Try This co-director Kate Long said the group will also be connecting the school with a natural playground consultant so they can pursue their dream of creating a recreational playground the community can use.
“We aim to help local people make a big difference with a little bit of seed money,” she said.
The 21 projects will be located in every corner of the state, including new farmers markets in Logan and Brooke counties, a disc golf course in Sissonville, school gardening programs in Cabell and Hampshire counties, and kayaking programs in Putnam and Pleasants counties. A total of 51 teams submitted funding applications.
In Cabell, three Barboursville classrooms plan to use their grant to grow hydroponic greens and integrate them in math and science curriculum, both in person and virtually.
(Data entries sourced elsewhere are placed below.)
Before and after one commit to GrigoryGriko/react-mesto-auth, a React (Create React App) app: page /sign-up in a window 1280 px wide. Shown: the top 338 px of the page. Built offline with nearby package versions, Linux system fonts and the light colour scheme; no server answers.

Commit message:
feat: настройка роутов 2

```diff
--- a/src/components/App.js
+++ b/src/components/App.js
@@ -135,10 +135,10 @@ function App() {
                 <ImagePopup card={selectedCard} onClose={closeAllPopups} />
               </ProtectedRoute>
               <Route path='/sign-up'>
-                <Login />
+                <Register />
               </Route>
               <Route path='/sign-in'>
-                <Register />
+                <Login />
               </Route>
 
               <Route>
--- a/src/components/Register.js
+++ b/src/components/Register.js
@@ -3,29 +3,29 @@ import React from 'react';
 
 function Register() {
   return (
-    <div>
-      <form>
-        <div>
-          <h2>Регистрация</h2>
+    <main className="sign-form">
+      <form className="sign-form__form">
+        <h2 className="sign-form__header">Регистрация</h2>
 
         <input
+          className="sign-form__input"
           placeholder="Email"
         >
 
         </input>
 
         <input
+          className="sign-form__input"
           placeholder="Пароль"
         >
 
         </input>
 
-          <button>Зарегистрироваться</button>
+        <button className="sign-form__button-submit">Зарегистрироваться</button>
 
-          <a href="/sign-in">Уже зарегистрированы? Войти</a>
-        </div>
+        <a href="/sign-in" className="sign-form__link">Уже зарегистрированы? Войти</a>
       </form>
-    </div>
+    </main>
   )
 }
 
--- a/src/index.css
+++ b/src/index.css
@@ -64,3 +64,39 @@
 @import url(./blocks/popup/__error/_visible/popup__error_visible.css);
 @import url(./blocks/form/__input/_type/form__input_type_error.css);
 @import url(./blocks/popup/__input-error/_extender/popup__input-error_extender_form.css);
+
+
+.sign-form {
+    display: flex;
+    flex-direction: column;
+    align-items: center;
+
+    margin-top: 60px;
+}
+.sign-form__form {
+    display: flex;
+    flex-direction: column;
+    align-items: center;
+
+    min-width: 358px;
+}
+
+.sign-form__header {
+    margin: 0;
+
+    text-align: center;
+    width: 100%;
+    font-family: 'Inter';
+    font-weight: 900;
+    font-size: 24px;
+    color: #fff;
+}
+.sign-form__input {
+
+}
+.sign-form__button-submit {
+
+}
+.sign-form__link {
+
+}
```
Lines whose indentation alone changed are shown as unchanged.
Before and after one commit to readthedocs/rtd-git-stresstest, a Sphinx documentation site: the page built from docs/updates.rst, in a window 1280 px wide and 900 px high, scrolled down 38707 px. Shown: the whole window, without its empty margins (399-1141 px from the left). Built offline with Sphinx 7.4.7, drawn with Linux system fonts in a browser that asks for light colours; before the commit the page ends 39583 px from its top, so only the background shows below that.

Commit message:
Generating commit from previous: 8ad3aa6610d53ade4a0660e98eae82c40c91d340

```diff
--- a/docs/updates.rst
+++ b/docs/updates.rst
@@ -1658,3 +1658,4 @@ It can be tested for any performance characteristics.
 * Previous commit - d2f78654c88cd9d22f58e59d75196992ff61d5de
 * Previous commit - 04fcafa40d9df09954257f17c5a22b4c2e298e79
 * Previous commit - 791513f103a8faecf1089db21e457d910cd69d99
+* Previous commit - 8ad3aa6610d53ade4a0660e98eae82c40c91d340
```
Since 2014, Try This has awarded more than $750,000 in healthy-community mini-grants to more than 300 teams in all but five of the Mountain State’s 55 counties.
“The teams that receive these grants will be building orchards (Barbour and Kanawha), helping new gardeners get started (Lincoln and Logan), and doing a wide variety of other things that make it easier for people to be physically active or to eat healthy food,” Long said. “Research shows that physical activity and healthy eating lower the risk of the chronic diseases, obesity and depression that land West Virginia on the worst health lists.”
Long added that oftentimes, the recipients of these mini grants are able to turn the grants into even more money by asking the community for additional help. For every dollar awarded, she said Try This teams have averaged $11 more in additional grants, donations and volunteer hours.
“The grants are seed money, usually between $2,500 and $3,000,” Long said. “They give local people a way to go to the County Commission and say, ‘Look what we got. How about matching it?’ or to the local contractor to say, ‘We got this grant. How about sending a bulldozer over to level the ballfield?’”